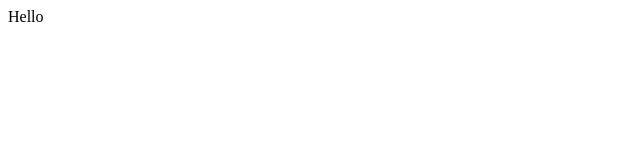
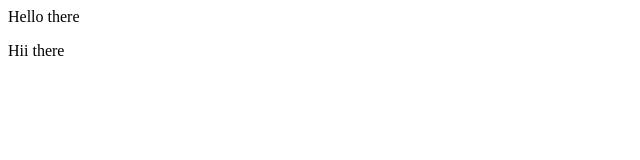
Before and after one commit to arunav999/demo-repo, a plain HTML site: page index.html in a window 1280 px wide. Shown: the full height of the page, 0-640 px from the left. Drawn offline with Linux system fonts and the light colour scheme.

Commit message:
added new lines and code

```diff
--- a/index.html
+++ b/index.html
@@ -1 +1,2 @@
-<div>Hello</div>
+<div>Hello there</div>
+<p>Hii there</p>
```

* Your goal: Could you repeat all of the material exactly? Pictures should not be copied.

* Solution:
Before and after one commit to arunav999/demo-repo, a plain HTML site: page index.html in a window 1280 px wide. Shown: the full height of the page, 0-640 px from the left. Drawn offline with Linux system fonts and the light colour scheme.

Commit message:
added new lines and code

```diff
--- a/index.html
+++ b/index.html
@@ -1 +1,2 @@
-<div>Hello</div>
+<div>Hello there</div>
+<p>Hii there</p>
```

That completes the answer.